Steven Berryman @steven_berryman
I’m taking editorial privilege this evening and I won’t offer my own post and just tease out some thoughts from the response shared today. It’s been a good chapter to engage with, and thanks to Gary for commenting on a previous post as we worked through the tasks.
I like how nearly everyone has flagged up the blog by Jimmy (link in David’s post above). It’s remarkable pertinent on all accounts, and how we demonstrate our values of all musics is a challenge for the music teacher; but I do feel strongly the music curriculum should reflect the community being taught, whilst being a balance between the known and unknown (as we’d discussed in previous posts). Our pupils represent a vital resource of musical expertise and we should honour that expertise by granting it a place in the classroom. I admire Liz’s honesty in that our we delivering non-western schemes with authenticity, but Ewan flags up the challenge of authenticity when we can’t always engage with musical cultures in person. David highlights how keen he is to revisit his approaches and how the examinations have meant a seemingly restricted approach is adopted to prepare for the test.

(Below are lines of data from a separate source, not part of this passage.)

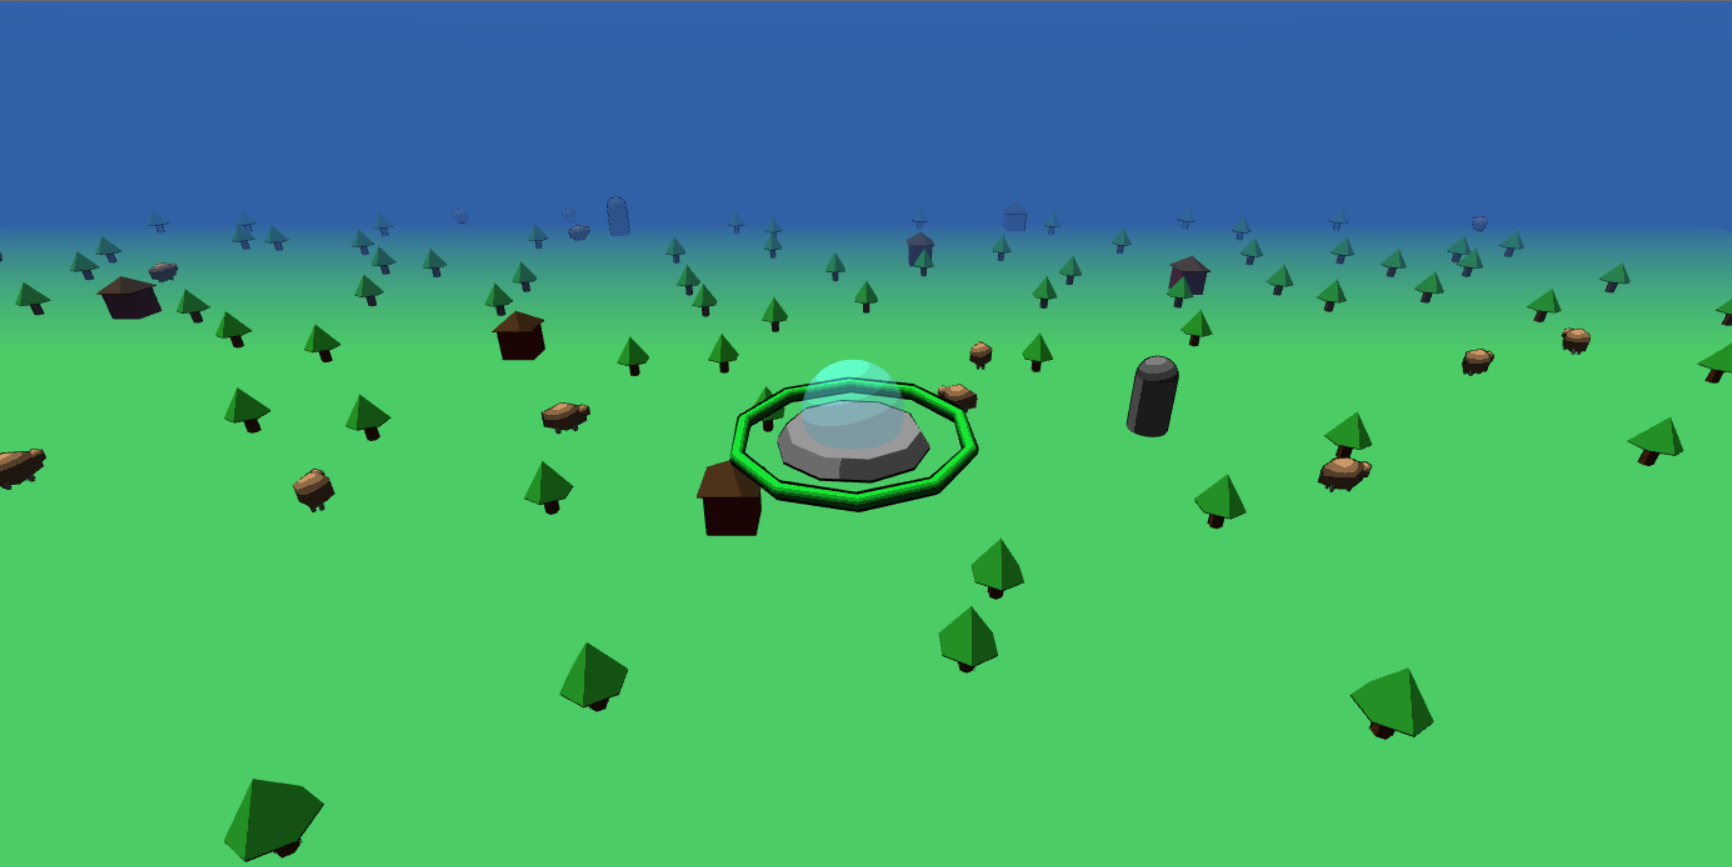
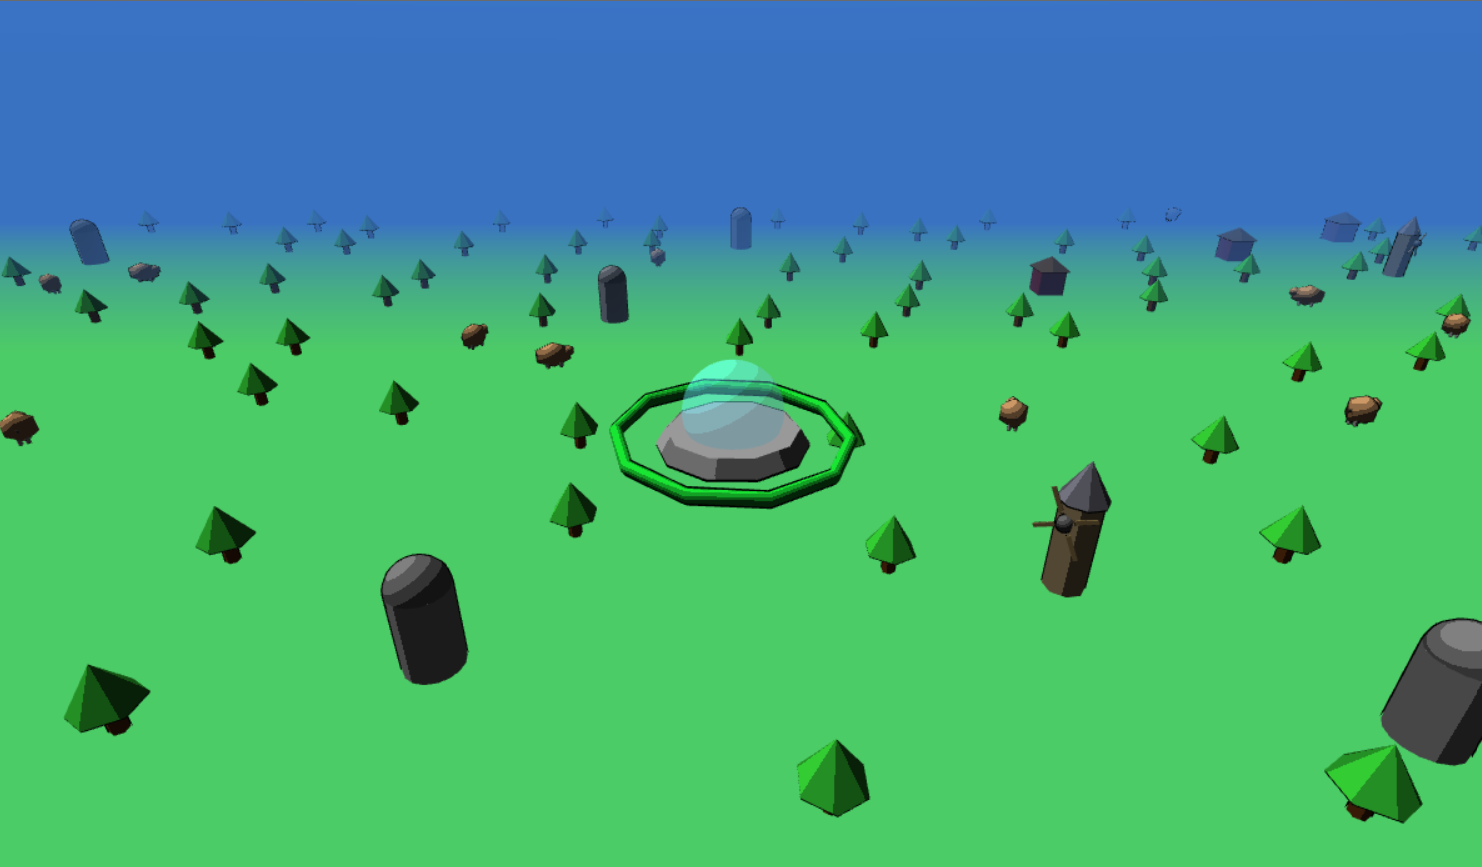
docs : att readme feat : moinho adicionado

diff --git a/main.js b/main.js
@@ -210,15 +210,15 @@ function desenharVaca(viewProjectionMatrix, posX, posZ) {
     // Corpo
     let matrizBase = m4.translation([posX, 1.5, posZ]);
     matrizBase = m4.rotateY(matrizBase, (pseudoRandom(posX, posZ)*Math.PI));
-
+    
     let matrizCorpo = m4.translate(matrizBase, [0, 1.5, 0]);
     matrizCorpo = m4.scale(matrizCorpo, [1.5, 1, 1]);
     desenharComOutline(corpoVacaBuffer, matrizCorpo, viewProjectionMatrix, [0.8, 0.6, 0.4, 1]); // marrom claro
-
+    
     // Cabeça
     let matrizCabeca = m4.translate(matrizBase, [1.8, 1.8, 0]);
     desenharComOutline(cabecaVacaBuffer, matrizCabeca, viewProjectionMatrix, [0.8, 0.6, 0.4, 1]);
-
+    
     // 4 Patas
     const offsetsPatas = [
         [0.8,  0.3],  // frente direita
@@ -230,11 +230,46 @@ function desenharVaca(viewProjectionMatrix, posX, posZ) {
         let matrizPata = m4.translate(matrizBase, [ox, 0.5, oz]);
         desenharComOutline(pataVacaBuffer, matrizPata, viewProjectionMatrix, [0.9, 0.9, 0.9, 1]);
     }
-
+    
     // Rabo
     let matrizRabo = m4.translate(matrizBase, [-1.8, 1.5, 0]);
     matrizRabo = m4.rotateZ(matrizRabo, 0.5);
     desenharComOutline(raboPataBuffer, matrizRabo, viewProjectionMatrix, [0.3, 0.3, 0.3, 1]); // cinza escuro
+}
+
+// --- MOINHO ---
+const torreMoinhoBuffer = primitives.createCylinderBufferInfo(gl, 1, 5, 8, 1);
+const tetoMoinhoBuffer = primitives.createTruncatedConeBufferInfo(gl, 1.2, 0, 2, 8, 1);
+const centroPasBuffer = primitives.createSphereBufferInfo(gl, 0.4, 6, 6);
+const paBuffer = primitives.createCubeBufferInfo(gl, 1);
+
+function desenharMoinho(viewProjectionMatrix, posX, posZ, time) {
+    let matrizBase = m4.translation([posX, 0, posZ]);
+    let anguloBase = pseudoRandom(posX, posZ) * Math.PI * 2;
+    matrizBase = m4.rotateY(matrizBase, anguloBase);
+    matrizBase = m4.scale(matrizBase, [1.5, 1.5, 1.5]);
+
+    // Torre
+    let matrizTorre = m4.translate(matrizBase, [0, 2.5, 0]);
+    desenharComOutline(torreMoinhoBuffer, matrizTorre, viewProjectionMatrix, [0.8, 0.7, 0.5, 1]);
+
+    // Teto
+    let matrizTeto = m4.translate(matrizBase, [0, 6, 0]);
+    desenharComOutline(tetoMoinhoBuffer, matrizTeto, viewProjectionMatrix, [0.45, 0.45, 0.50, 1]);
+
+    // Centro das pás
+    let matrizCentro = m4.translate(matrizBase, [0, 4, 1.1]);
+    desenharComOutline(centroPasBuffer, matrizCentro, viewProjectionMatrix, [0.4, 0.4, 0.4, 1]);
+
+    // 4 Pás girando
+    const angulosPas = [0, Math.PI/2, Math.PI, Math.PI * 1.5];
+    for (let angulo of angulosPas) {
+        let matrizPa = m4.translate(matrizBase, [0, 4, 1.1]);
+        matrizPa = m4.rotateZ(matrizPa, angulo + time * 1.5); // gira com o tempo
+        matrizPa = m4.translate(matrizPa, [0, 1.2, 0]);
+        matrizPa = m4.scale(matrizPa, [0.2, 1.2, 0.1]);
+        desenharComOutline(paBuffer, matrizPa, viewProjectionMatrix, [0.6, 0.5, 0.3, 1]);
+    }
 }
 
 // --- SKYBOX ---
@@ -253,12 +288,12 @@ const objetosFazenda = [];
 for(let l = 0; l < linhas; l++){
     for(let c = 0; c < colunas; c++){
         let obj = {coluna : c, linha : l};
-        atualizarObjetoFazena(obj);
+        atualizarObjetoFazenda(obj);
         objetosFazenda.push(obj);
     }
 }
 
-function atualizarObjetoFazena(obj){
+function atualizarObjetoFazenda(obj){
 
     let desvioX = (pseudoRandom(obj.coluna, obj.linha) - 0.5) * 16;
     let desvioZ = (pseudoRandom(obj.coluna + 73, obj.linha + 42) - 0.5) * 16;
@@ -269,6 +304,7 @@ function atualizarObjetoFazena(obj){
     if (chance > 0.97) obj.tipo = 'silo';
     else if (chance > 0.93) obj.tipo = 'celeiro';
     else if (chance > 0.80) obj.tipo = 'vaca';
+    else if (chance > 0.78) obj.tipo = 'moinho';
     else obj.tipo = 'arvore';
 }
 
@@ -298,6 +334,7 @@ const globalUniforms = {
     u_iluminacaoAtiva : 1.0,
     u_fogAtiva : 1.0,
     u_corFog: [0.7, 0.8, 0.9],
+    u_luzIntensidade: 1.0,
 };
 
 //Tempo do dia entre 0 e 1
@@ -510,19 +547,19 @@ function render(time) {
         let obj = objetosFazenda[i];
         if (obj.z > posNaveZ + metadeZ){
             obj.linha += linhas;
-            atualizarObjetoFazena(obj);
+            atualizarObjetoFazenda(obj);
         }
         else if (obj.z < posNaveZ - metadeZ){
             obj.linha -= linhas;
-            atualizarObjetoFazena(obj);
+            atualizarObjetoFazenda(obj);
         }
         if(obj.x < posNaveX - metadeX){
             obj.coluna += colunas;
-            atualizarObjetoFazena(obj);
+            atualizarObjetoFazenda(obj);
         }
         else if (obj.x > posNaveX + metadeX){
             obj.coluna -= colunas;
-            atualizarObjetoFazena(obj);
+            atualizarObjetoFazenda(obj);
         }
         if (obj.tipo == 'arvore'){
             desenharArvore(viewProjection, obj.x, obj.z);
@@ -535,6 +572,9 @@ function render(time) {
         }
         else if (obj.tipo == 'vaca'){
             desenharVaca(viewProjection, obj.x, obj.z);
+        }
+        else if (obj.tipo == 'moinho'){
+            desenharMoinho(viewProjection, obj.x, obj.z, time);
         }
     }
 

diff --git a/README.md b/README.md
@@ -29,7 +29,7 @@ Um OVNI sobrevoando uma fazenda low-poly, desenvolvido com WebGL e TWGL.js.
 
 ## Itens Obrigatórios Implementados
 
-- Plano com cenário contendo árvores, silos, celeiros e vacas distribuídos harmonicamente
+- Plano com cenário contendo 5 tipos de objetos distribuídos harmonicamente: árvores, silos, celeiros, vacas e moinhos
 - Objeto central (OVNI) com modelagem hierárquica composta por:
   - Corpo/chassi (cone truncado)
   - Cabine com vidro semitransparente
@@ -46,7 +46,6 @@ Um OVNI sobrevoando uma fazenda low-poly, desenvolvido com WebGL e TWGL.js.
 - **Skybox (10%):** esfera com gradiente de cor envolvendo toda a cena, sincronizada com o ciclo dia/noite
 - **Neblina/Fog (4%):** efeito de névoa ativável pela tecla N, com cor sincronizada ao ciclo dia/noite
 - **Cabine com vidro semitransparente (4%):** a cúpula do OVNI é renderizada com transparência
-- **Mais tipos de objetos (8%):** 4 tipos de objetos no cenário — árvores, silos, celeiros e vacas
-- **Raio de abdução:** cone transparente com efeito de luz no chão ativado pela barra de espaço
+- **Mais tipos de objetos (4%):** 5 tipos (3 obrigatórios e 2 adicionais) de objetos no cenário — árvores, silos, celeiros , vacas e moinhos
 - **Música de fundo (3%):** trilha sonora em loop
-- **Distribuição harmônica dos objetos:** sistema procedural de geração infinita de objetos conforme o OVNI se move
+- **Raio de abdução:** cone transparente com efeito de luz no chão ativado pela barra de espaço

I’m quite excited to see where our music curriculums will be in the autumn. The conversations so far have been rich and generous in sharing insights into our classrooms. As we move to chapter three I hope this dialogue continues with the same verve.